Many of the Hayward office visitors live in food deserts, she said, referring to urban areas, usually low-income, that lack supermarkets. People stopping by the stand for the first time pick one or two things, said Yani Bunch of Dig Deep. "They tend to buy things that are easily edible," he said. "We're hoping that once people know we're here, they'll begin to do their grocery shopping with us."

Dig Deep, a project of the Alameda County Deputy Sheriffs' Activities League, grows some of the produce sold at the Farm Stand on its plots in Cherryland, Ashland and unincorporated San Leandro, and buys the rest from other farmers, said Hilary Bass, program specialist with the sheriff's office.

"We try to offer a wide variety of products for our clients," she said. "We have about 20 different products -- greens, lettuce, sweet potatoes, onions, apples, avocados, broccoli."

Recipe cards give cooking tips, and the Farm Stand has cooking demonstrations, Soublet said. "We're also hoping to expand to include prepared food. We heard from the staff they want hummus, for instance. But that's further down the road."

Alameda County sheriff's Lt. Marty Neideffer helped start Dig Deep in 2010 to provide healthy produce and jobs, especially for those who have served jail time. Not everyone who works at Dig Deep has been incarcerated, but those with criminal records are not automatically rejected.

"Having a job is one of the best crime prevention tactics we can have," Bass said. Dig Deep hired two welfare clients to help run its stands at the county buildings, bringing the number of employees to 10.

The Social Services Agency and Dig Deep will open two more stands, one at its North Oakland office at 2000 San Pablo Ave. on Feb. 14 and another at Eastmont Town Center in East Oakland on Feb. 24, Soublet said.
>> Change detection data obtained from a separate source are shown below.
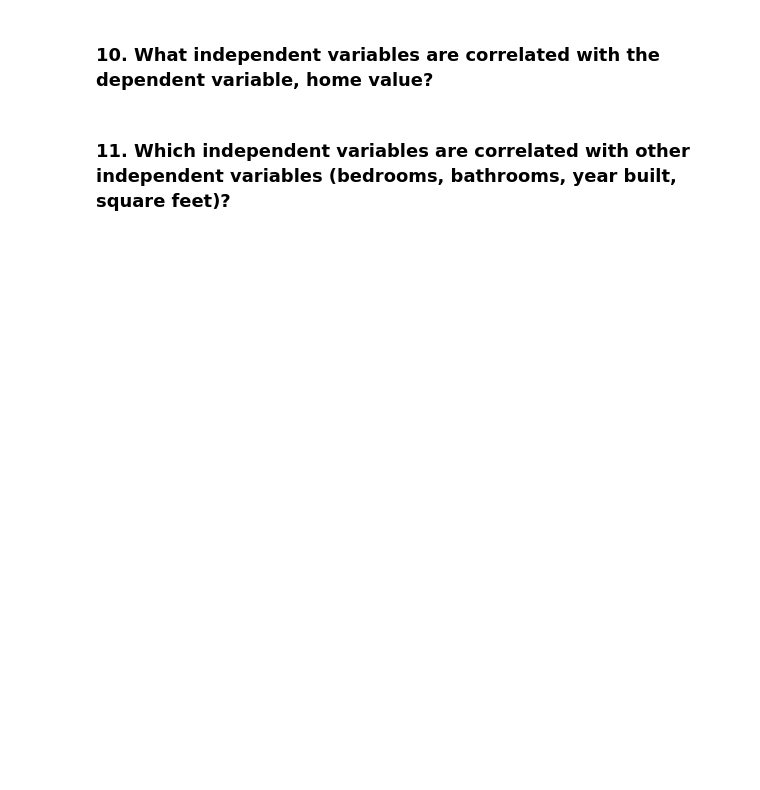
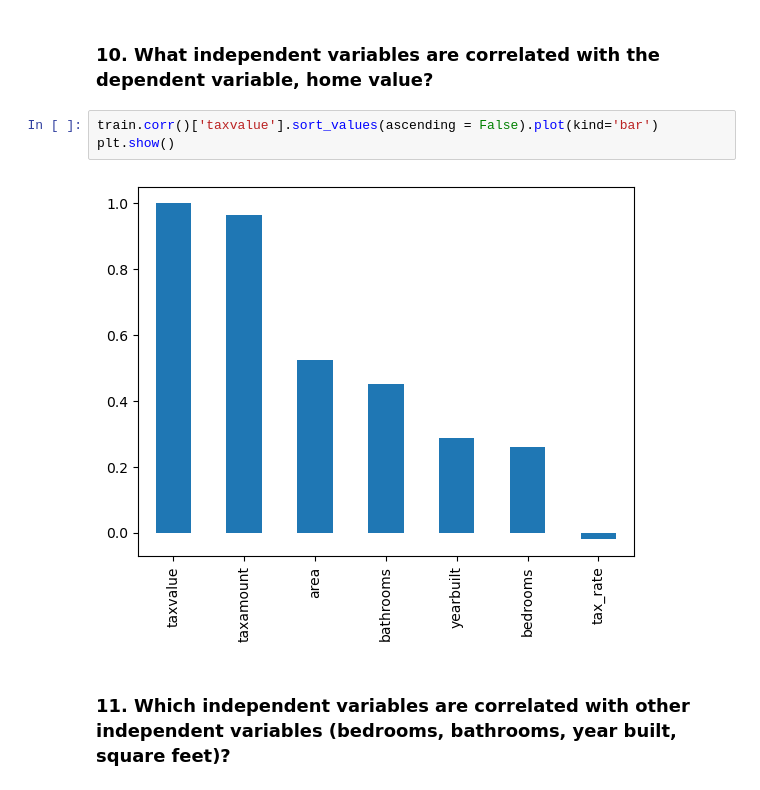
Before and after one commit to rosendo-lugo/regression-exercises, a Jupyter notebook: explore.ipynb, the cells around one changed output. Saved outputs shown, nothing was run; the diff lists cells and outputs as text; blank space fills up the shorter version.

```diff
--- a/explore.ipynb
+++ b/explore.ipynb
@@ -259,4 +343,9 @@ Properties located near schools, shopping centers, or other amenities may have h
 # %% [markdown]
 ### 10. What independent variables are correlated with the dependent variable, home value?
+# %%
+train.corr()['taxvalue'].sort_values(ascending = False).plot(kind='bar')
+plt.show()
+# %% [output]
+[figure, added]
 # %% [markdown]
 ### 11. Which independent variables are correlated with other independent variables (bedrooms, bathrooms, year built, square feet)?
```
Also changed, not shown: parts of 33 cells of this notebook, 5 other files.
Dig Deep also runs a produce stand Mondays at its greenhouse on East 14th Street in Ashland and at the Alameda County Library in Fremont. On Tuesday, it is starting one at St. Rose Hospital in South Hayward.

Farm Stand prices are a third of what Whole Foods charges, said Alexis Stavropoulos, crew leader at Dig Deep.

On Thursday, apples and broccoli were $1.50 a pound, lettuce $1 a head, greens and cauliflower $2 and potatoes 75 cents a pound.

"We don't want it to be expensive. We want it be affordable to those using EBT cards," Stavropoulos said.

"Our whole mission is to incorporate local fresh food into a community that is underserved and has little access to nutritious food."

Contact Rebecca Parr at 510-293-2473 or follow her at Twitter.com/rdparr1.